For today, my photo shows the white wool that I dyed four different colors that will now become colorful rolags. I can’t wait to see how these will blend together.
It’s my birthday this Friday, and I have been having fun dyeing stuff lately! I recently finished dyeing my first three batches of hand-dyed roving. The new colorways include Marsala, Royal Tuesday, and Old Flame.
I am excited to be able to hand-dye fiber now, and I can’t wait to start on my next batch, which leads me to my next project. I have two pounds of unprocessed wool that I will be working on in the next week.
These locks have been waiting for over three years now in my stash, so it’s time to starting washing and carding. The lighter colored locks I’m probably going to dye different colors to create colorful rolags. The darker colored locks I am thinking about keeping natural. Check back soon to see my process of turning these locks into beautiful rolags ready for spinning.
I have been wanting to try dyeing yarn and roving for a long time, so I picked up a bunch of Kool-Aid in different colors, pulled out some undyed Corridale roving I’ve had stashed away for awhile, and got to work. I looked up some different techniques online and decided to do kettle dyeing since it was the least messy option.
First I picked purple (grape) and blue (tropical punch) because I knew that they would mix together well. I put 3 packets of each in two separate measuring cups of 2/3 cup of warm water and set aside.
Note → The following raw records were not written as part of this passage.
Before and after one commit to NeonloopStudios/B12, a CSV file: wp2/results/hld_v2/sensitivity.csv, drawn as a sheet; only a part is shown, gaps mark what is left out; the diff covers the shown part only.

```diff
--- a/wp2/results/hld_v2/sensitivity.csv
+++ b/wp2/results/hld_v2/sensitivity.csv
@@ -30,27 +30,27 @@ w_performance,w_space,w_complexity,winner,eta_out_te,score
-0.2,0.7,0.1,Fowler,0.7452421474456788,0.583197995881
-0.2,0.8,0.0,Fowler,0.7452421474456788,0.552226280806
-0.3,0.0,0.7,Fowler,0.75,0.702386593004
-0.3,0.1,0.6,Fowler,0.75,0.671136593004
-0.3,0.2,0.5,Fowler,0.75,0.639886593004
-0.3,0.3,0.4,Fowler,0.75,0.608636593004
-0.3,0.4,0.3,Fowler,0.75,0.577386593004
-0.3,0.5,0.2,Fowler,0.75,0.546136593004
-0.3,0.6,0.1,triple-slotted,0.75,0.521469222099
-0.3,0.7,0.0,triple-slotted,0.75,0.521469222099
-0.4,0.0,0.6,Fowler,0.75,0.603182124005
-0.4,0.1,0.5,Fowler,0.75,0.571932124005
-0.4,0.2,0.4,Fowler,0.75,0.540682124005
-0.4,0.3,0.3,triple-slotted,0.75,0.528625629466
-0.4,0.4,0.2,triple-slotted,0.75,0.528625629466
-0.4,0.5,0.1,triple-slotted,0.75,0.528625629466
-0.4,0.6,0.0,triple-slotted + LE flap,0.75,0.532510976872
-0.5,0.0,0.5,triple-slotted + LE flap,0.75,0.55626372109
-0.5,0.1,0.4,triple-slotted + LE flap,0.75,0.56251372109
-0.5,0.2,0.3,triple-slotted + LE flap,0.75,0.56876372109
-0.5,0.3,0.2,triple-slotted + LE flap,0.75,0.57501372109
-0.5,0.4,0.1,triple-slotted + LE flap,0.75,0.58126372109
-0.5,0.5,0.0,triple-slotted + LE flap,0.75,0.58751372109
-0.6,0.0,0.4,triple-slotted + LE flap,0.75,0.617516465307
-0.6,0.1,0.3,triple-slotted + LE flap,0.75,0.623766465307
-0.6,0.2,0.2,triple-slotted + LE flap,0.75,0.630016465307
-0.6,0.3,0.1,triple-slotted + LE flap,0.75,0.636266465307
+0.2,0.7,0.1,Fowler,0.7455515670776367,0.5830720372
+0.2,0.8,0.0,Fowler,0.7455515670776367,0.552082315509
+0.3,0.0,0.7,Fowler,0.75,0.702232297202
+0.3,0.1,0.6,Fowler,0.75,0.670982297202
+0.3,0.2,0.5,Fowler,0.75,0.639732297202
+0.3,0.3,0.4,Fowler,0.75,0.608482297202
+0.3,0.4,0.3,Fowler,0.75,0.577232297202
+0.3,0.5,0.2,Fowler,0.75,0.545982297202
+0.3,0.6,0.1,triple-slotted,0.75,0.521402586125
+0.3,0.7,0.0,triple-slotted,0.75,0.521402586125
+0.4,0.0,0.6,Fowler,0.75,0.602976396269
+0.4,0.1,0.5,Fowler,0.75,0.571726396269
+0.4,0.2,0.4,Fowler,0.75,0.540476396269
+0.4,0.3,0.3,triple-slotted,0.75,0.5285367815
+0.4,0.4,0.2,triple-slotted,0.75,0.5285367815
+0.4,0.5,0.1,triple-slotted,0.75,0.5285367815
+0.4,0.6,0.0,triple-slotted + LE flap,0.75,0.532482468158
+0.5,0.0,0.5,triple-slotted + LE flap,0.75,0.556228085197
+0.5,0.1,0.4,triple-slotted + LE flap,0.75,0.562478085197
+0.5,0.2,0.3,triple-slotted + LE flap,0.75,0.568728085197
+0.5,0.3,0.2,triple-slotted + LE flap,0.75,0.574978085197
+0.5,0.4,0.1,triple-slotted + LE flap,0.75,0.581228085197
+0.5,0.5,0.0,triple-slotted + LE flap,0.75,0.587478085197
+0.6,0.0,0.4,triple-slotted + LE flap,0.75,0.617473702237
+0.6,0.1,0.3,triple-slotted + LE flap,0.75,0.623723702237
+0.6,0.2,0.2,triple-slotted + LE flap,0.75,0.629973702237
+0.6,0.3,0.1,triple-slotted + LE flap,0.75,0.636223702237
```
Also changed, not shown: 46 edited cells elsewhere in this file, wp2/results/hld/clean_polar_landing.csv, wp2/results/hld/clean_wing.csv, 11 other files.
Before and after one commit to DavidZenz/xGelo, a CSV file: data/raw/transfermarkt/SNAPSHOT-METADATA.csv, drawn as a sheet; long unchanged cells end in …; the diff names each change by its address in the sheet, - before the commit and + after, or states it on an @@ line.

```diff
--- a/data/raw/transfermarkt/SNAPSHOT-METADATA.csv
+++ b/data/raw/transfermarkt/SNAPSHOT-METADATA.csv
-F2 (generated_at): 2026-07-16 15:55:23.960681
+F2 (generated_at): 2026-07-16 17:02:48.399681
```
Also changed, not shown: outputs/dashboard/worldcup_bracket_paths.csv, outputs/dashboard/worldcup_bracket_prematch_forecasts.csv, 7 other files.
To prep the roving, I put two 2.5 ounce bundles in my crockpot with warm water. The biggest thing to remember is not to put the fiber through any extreme temperature change or it will start to felt.
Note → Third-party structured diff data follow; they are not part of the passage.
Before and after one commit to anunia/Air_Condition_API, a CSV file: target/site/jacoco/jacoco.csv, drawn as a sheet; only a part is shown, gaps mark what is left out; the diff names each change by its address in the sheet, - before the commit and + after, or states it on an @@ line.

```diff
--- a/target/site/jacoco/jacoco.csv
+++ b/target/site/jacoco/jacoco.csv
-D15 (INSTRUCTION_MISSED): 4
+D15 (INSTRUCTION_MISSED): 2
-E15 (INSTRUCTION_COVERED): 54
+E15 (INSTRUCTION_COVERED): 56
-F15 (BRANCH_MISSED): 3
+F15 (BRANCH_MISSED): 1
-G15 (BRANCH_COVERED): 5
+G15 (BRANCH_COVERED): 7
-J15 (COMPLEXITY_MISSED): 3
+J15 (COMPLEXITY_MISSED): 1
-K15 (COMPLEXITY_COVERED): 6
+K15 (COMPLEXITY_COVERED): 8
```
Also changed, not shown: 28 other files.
I let the roving heat up on the “hot” setting for an hour in the crockpot covered. Then I took the purple and added it to the water first. The roving immediately starting soaking up the color. I carefully flipped the roving in the water (again, don’t agitate too much or it will cause felting) and then added the blue to where I could still see white. I gently pushed the roving back down into the water so it could get completely saturated with dye.
After another almost 2 hours of heat-setting the dye on high in the crockpot covered, the dye was exhausted (meaning the water was clear and all the dye was soaked up into the fiber). I let the roving cool back to room temperature and then dumped the water and gently rinsed the roving in warm water. A quick squeeze in a towel and a few hours outside to dry, the fiber was done!
I call this “Royal Tuesday” and I was shocked by the color depth that I was able to get from just a few packets of Kool-Aid. I am excited to spin this up so I can see if I should keep dyeing fiber (I can guess the answer will be “yes!”).